In today’s business landscape, returning customers are absolutely vital. Whilst much of your marketing efforts will no doubt be aimed at enticing new customers and clients, ensuring your existing customers return will be far more cost-effective and a great deal easier.
One of my favourite gadgets is my iPad, I love working on it or generally just surfing the web. Unfortunately one of the gripes I have about using it is the seemingly endless number of sites out there that are poorly optimised for tablets.
You know you are working in digital marketing when you are actually excited about visiting the Google office. Well, that was me this morning, especially as they have just moved their London office to a brand new building near High Holborn. It’s so new I can even forgive Google for not having it on Google Maps – I’m just bitter because Google maps led me to a small theatre near Covent Garden…
Last time I looked at surrounding you point-of-action or call-to-action with assurances to help convince visitors to act on it. This month I want to look at examples of the actual call-to-action button.
Today we attended the Conversion Conference conference which is dedicated to anyone wanting to achieve maximum ROI from their online campaigns. Internationally renowned experts help us learn how to improve sales and increase site conversion rates. Here’s a quick overview of the main points from Day One.

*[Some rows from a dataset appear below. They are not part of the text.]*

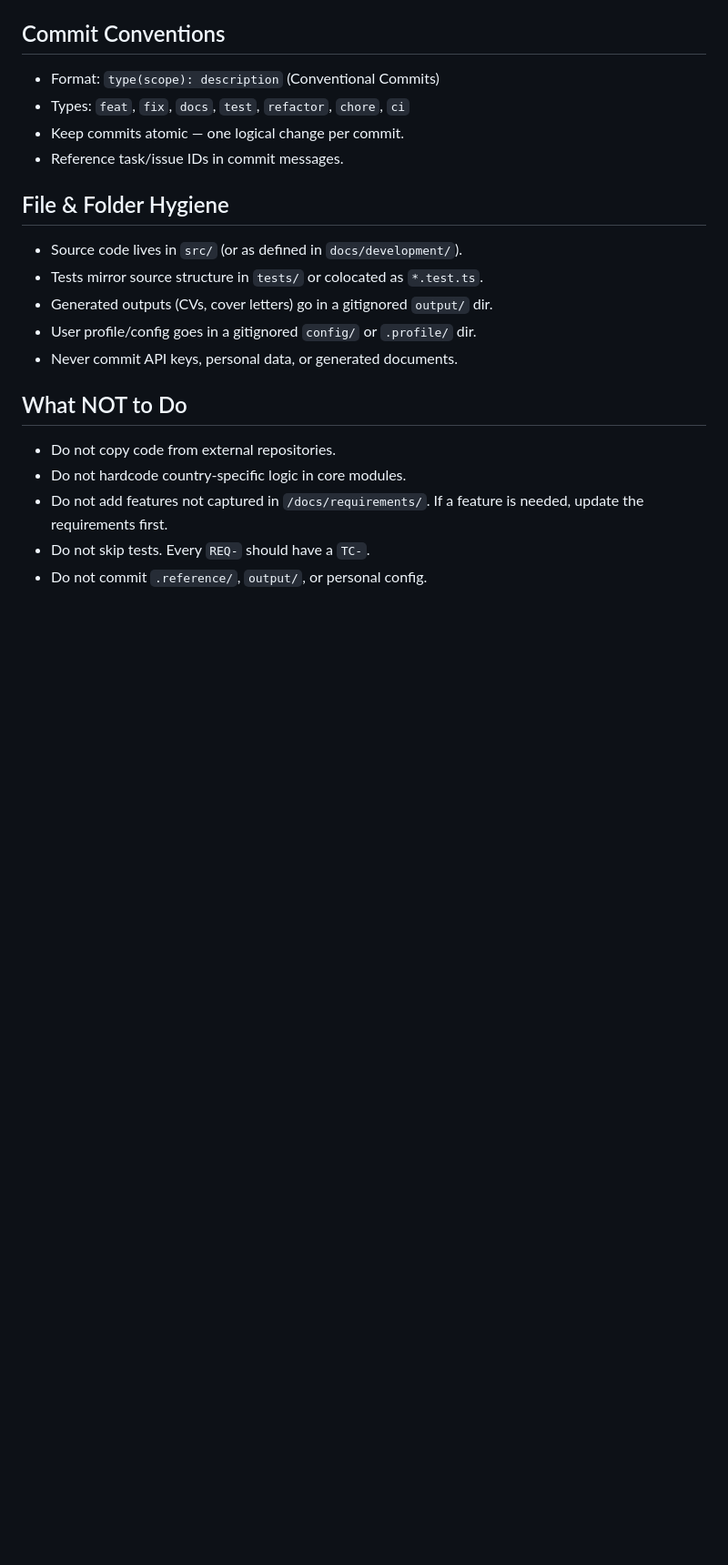
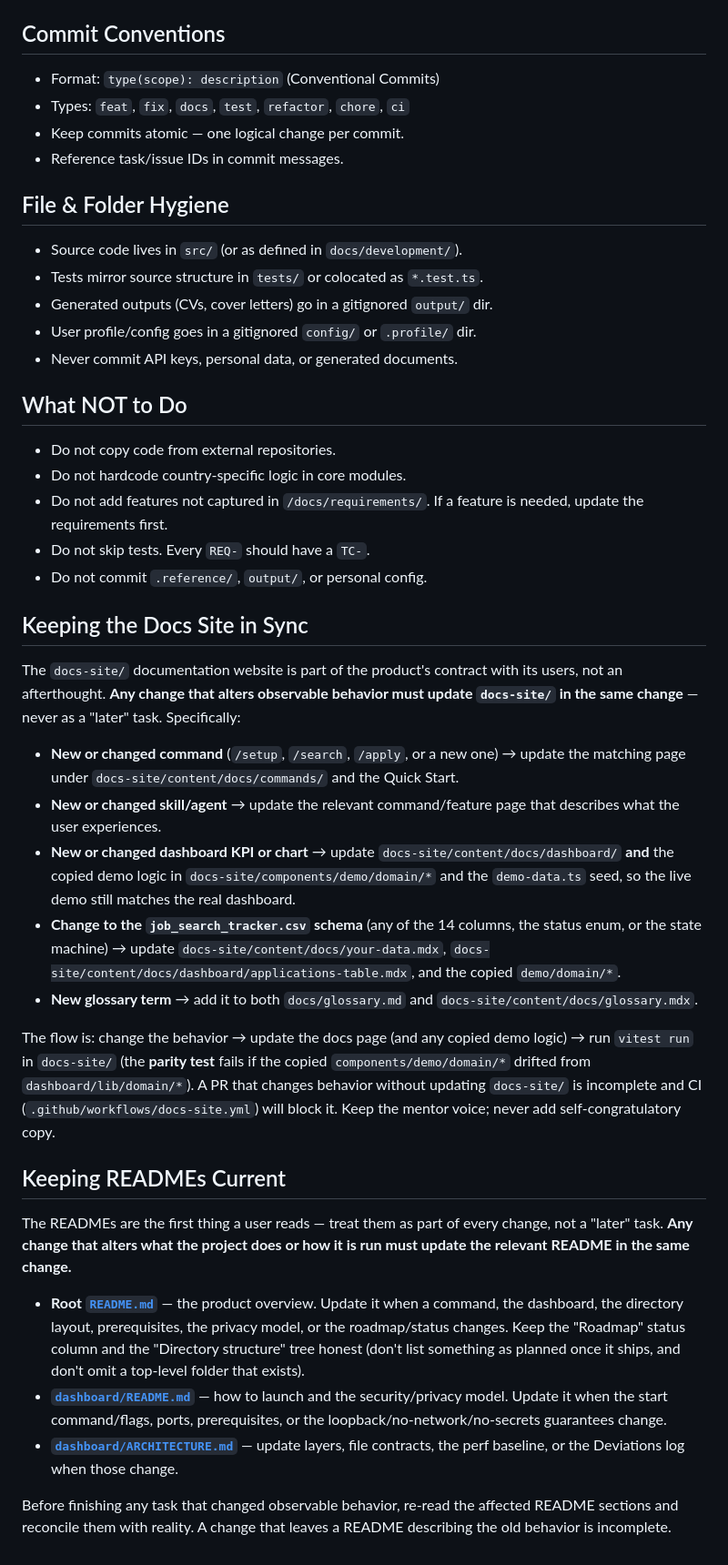
Before and after one commit to suraj-davariya/ai-job-search, a Markdown page: CLAUDE.md, the part around the change. Shown at 91% size. Rendered like a GitHub page; blank space fills up the shorter version.

```diff
--- a/CLAUDE.md
+++ b/CLAUDE.md
@@ -158,3 +158,55 @@ Summary (keep this in sync if the canonical doc changes):
   If a feature is needed, update the requirements first.
 - Do not skip tests. Every `REQ-` should have a `TC-`.
 - Do not commit `.reference/`, `output/`, or personal config.
+
+## Keeping the Docs Site in Sync
+
+The `docs-site/` documentation website is part of the product's contract with
+its users, not an afterthought. **Any change that alters observable behavior
+must update `docs-site/` in the same change** — never as a "later" task.
+Specifically:
+
+- **New or changed command** (`/setup`, `/search`, `/apply`, or a new one) →
+  update the matching page under `docs-site/content/docs/commands/` and the
+  Quick Start.
+- **New or changed skill/agent** → update the relevant command/feature page
+  that describes what the user experiences.
+- **New or changed dashboard KPI or chart** → update
+  `docs-site/content/docs/dashboard/` **and** the copied demo logic in
+  `docs-site/components/demo/domain/*` and the `demo-data.ts` seed, so the
+  live demo still matches the real dashboard.
+- **Change to the `job_search_tracker.csv` schema** (any of the 14 columns,
+  the status enum, or the state machine) → update
+  `docs-site/content/docs/your-data.mdx`,
+  `docs-site/content/docs/dashboard/applications-table.mdx`, and the copied
+  `demo/domain/*`.
+- **New glossary term** → add it to both `docs/glossary.md` and
+  `docs-site/content/docs/glossary.mdx`.
+
+The flow is: change the behavior → update the docs page (and any copied demo
+logic) → run `vitest run` in `docs-site/` (the **parity test** fails if the
+copied `components/demo/domain/*` drifted from `dashboard/lib/domain/*`). A
+PR that changes behavior without updating `docs-site/` is incomplete and CI
+(`.github/workflows/docs-site.yml`) will block it. Keep the mentor voice;
+never add self-congratulatory copy.
+
+## Keeping READMEs Current
+
+The READMEs are the first thing a user reads — treat them as part of every
+change, not a "later" task. **Any change that alters what the project does or
+how it is run must update the relevant README in the same change.**
+
+- **Root [`README.md`](README.md)** — the product overview. Update it when a
+  command, the dashboard, the directory layout, prerequisites, the privacy
+  model, or the roadmap/status changes. Keep the "Roadmap" status column and the
+  "Directory structure" tree honest (don't list something as planned once it
+  ships, and don't omit a top-level folder that exists).
+- **[`dashboard/README.md`](dashboard/README.md)** — how to launch and the
+  security/privacy model. Update it when the start command/flags, ports,
+  prerequisites, or the loopback/no-network/no-secrets guarantees change.
+- **[`dashboard/ARCHITECTURE.md`](dashboard/ARCHITECTURE.md)** — update layers,
+  file contracts, the perf baseline, or the Deviations log when those change.
+
+Before finishing any task that changed observable behavior, re-read the affected
+README sections and reconcile them with reality. A change that leaves a README
+describing the old behavior is incomplete.
```
Also changed, not shown: README.md (+42 -3 lines).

There have never been more ways to understand human psychology, or a bigger desire to do so. There are now books for fat people, thin people, smokers, romantics, pickup artists, you name it. You can buy a book on how to stop procrastinating, and also a book on why you should procrastinate. Every possible side of every argument is at your fingertips, and people are devouring them at a rapid pace.
Google Analytics have a nifty little feature called Advanced Segments that, simply put, allows you to group your data based on a wide variety of factors. By grouping the data you can analyse different segments more closely.
This post is going to take us through the kinds of segments you can use and how to get the most out of the advanced segments. There is so much scope with advanced segments that if you haven’t used them before you will hopefully be brimming with ideas by the time you’ve read this post.